One of the Automa cards, which is basically the AI’s programming for singleplayer mode.
One way around that wait is to play solo. In a weird but welcome move for a game this complex and unpredictable, Scythe ships with a singleplayer mode. Developed with the help of designer Morten Monrad Pedersen, Automa mode (as it’s called) essentially serves as an AI opponent, using a deck of cards to simulate the actions and behaviour of an actual rival. It’s not perfect — they had to cut out some basic rules to keep operating it simple, and it obviously lacks the cunning and reactions of a human opponent — but it works, and is a great way to learn the ropes before getting a crew together.
Scythe is a beautiful game. Rozalski’s artwork and world building make for a unique setting, and Stonemaier’s work on bringing it all to life is to be applauded. Cards have a premium feel, the map looks great and player mats are thick and covered in gorgeous art.
A selection of Scythe’s beautiful miniatures and the fancy resource tokens from the fancy version of the game.
The game comes in a few different editions, but even the basic one has detailed plastic miniatures for each faction leader (a super unit you can move around) as well as the four mechs you’re able to build. The fanciest edition, however, goes all out. The resource tokens for metal are actual metal bars, the game’s currency is made from metal coins and its grain tokens are detailed, painted little ceramic sacks of grain (note these premium features are available separately as add-ons if anyone wants to upgrade later).
Which doesn’t sound like much, but in a world where most board games are content to handle currency with cardboard tokens or cheap paper, there’s something wonderfully tactile about constantly handling the heft and jingle of “real” money.
I’m really impressed with this game. Its blend of resource gathering, exploration, turn management and combat results in a conflict that’s entirely unpredictable. Because the game isn’t just about fighting, or just about farming, there are multiple approaches to confronting your opponents and winning the game, which makes for a fascinating struggle, and a game that plays out differently every time you get it out.
The five factions — based on Poland, Germany, Crimea, Scandinavia and Russia — you can choose from. Two more (based on Britain & Japan) are coming soon.
Even the end is cool. Instead of Scythe concluding in a slow, predictable march towards the finish line, there’s a certain point where the game ends, but that isn’t where the winner is decided. Instead, once that point is reached, that’s the time when everyone tallies everything they have done, from victories in battle to resources harvested to the amount of territory owned to how popular their factions were.

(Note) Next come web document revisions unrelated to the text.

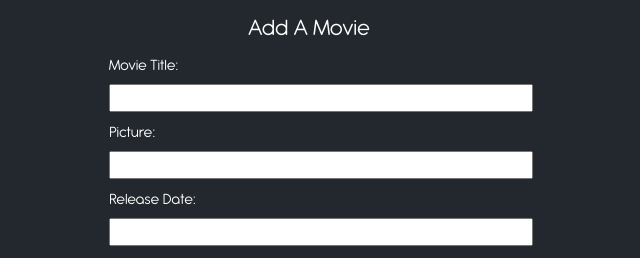
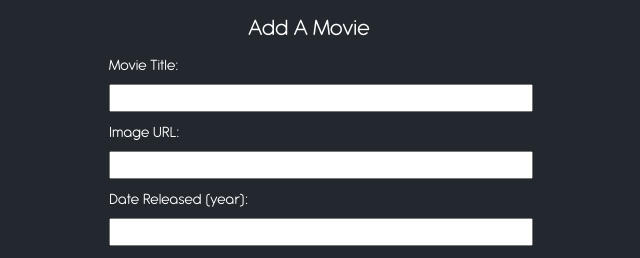
Before and after one commit to landryzach/milestone-project-two, a React (Create React App) app in the folder front-end-react/: page /add in a window 1280 px wide. Shown: the top 258 px of the page, without its empty margins (331-971 px from the left). Built offline with nearby package versions, Linux system fonts and the light colour scheme.

Commit message:
created error404 page

```diff
--- a/front-end-react/src/components/AddMovie.jsx
+++ b/front-end-react/src/components/AddMovie.jsx
@@ -3,21 +3,21 @@ const AddMovie = () => {
     return (
         <div className="Form">
             <h2>Add A Movie</h2>
+            {/* method is the HTTP verb and action is the destination path */}
             <form method="POST" action="/movies">
                 <label>Movie Title: </label>
                 <input
                     id="title"
                     name="title"
-                    type="text"
                     required
                 />
-                <label>Picture: </label>
+                <label>Image URL: </label>
                 <input
                     type="url"
-                    id="pic"
-                    name="pic"
+                    id="image"
+                    name="image"
                 />
-                <label>Release Date: </label>
+                <label>Date Released (year): </label>
                 <input
                     type="number"
                     id="date"
@@ -35,7 +35,6 @@ const AddMovie = () => {
                     type="text"
                     id="genre"
                     name="genre"
-                    required
                 />
                 <label>Movie Description: </label>
                 <textarea
--- a/front-end-react/src/components/EditMovie.jsx
+++ b/front-end-react/src/components/EditMovie.jsx
@@ -11,14 +11,14 @@ const EditMovie = (data) => {
                     value={data.movie.title}
                     required
                 />
-                <label>Picture: </label>
+                <label>Image URL: </label>
                 <input
                     type="url"
-                    id="pic"
-                    name="pic"
-                    value={data.movie.pic}
+                    id="image"
+                    name="image"
+                    value={data.movie.image}
                 />
-                <label>Release Date: </label>
+                <label>Date Released (year): </label>
                 <input
                     type="number"
                     id="date"
@@ -39,7 +39,6 @@ const EditMovie = (data) => {
                     id="genre"
                     name="genre"
                     value={data.movie.genre}
-                    required
                 />
                 <label>Movie Description: </label>
                 <textarea
```
Also changed, not shown: front-end-react/src/components/error404.jsx (added, +21 -0 lines), front-end-react/src/assets/images/error404-img.jpg (added).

Only then, at the very end can a winner be determined, and it was fun seeing how often the results you’d get from this final tally would be a surprise, with apparent front-runners pegged back by less obvious — but just as important — efforts from other players during the game.
This makes the pacing of the game feel nice and consistent. There are never really any lulls in the action, or mad sprints; the design produces a constant stream of options and actions available to you and you just chip away at them in an order of your choosing for the entire game.
It’s rare a brand new game with an original IP can force its way into my board game crew’s rotation of titles, as stacked as it is with stuff like Star Wars games, but Scythe has marched straight in. The combination of its art design and flexible playstyles has me keen to chip away at different factions and ways of playing, and I think we’ll be playing this for some time to come (especially since there’s already an expansion with two new factions on the way).
Scythe is shipping out now to people who backed the game on Kickstarter. For everyone else, it will be available at retail in August.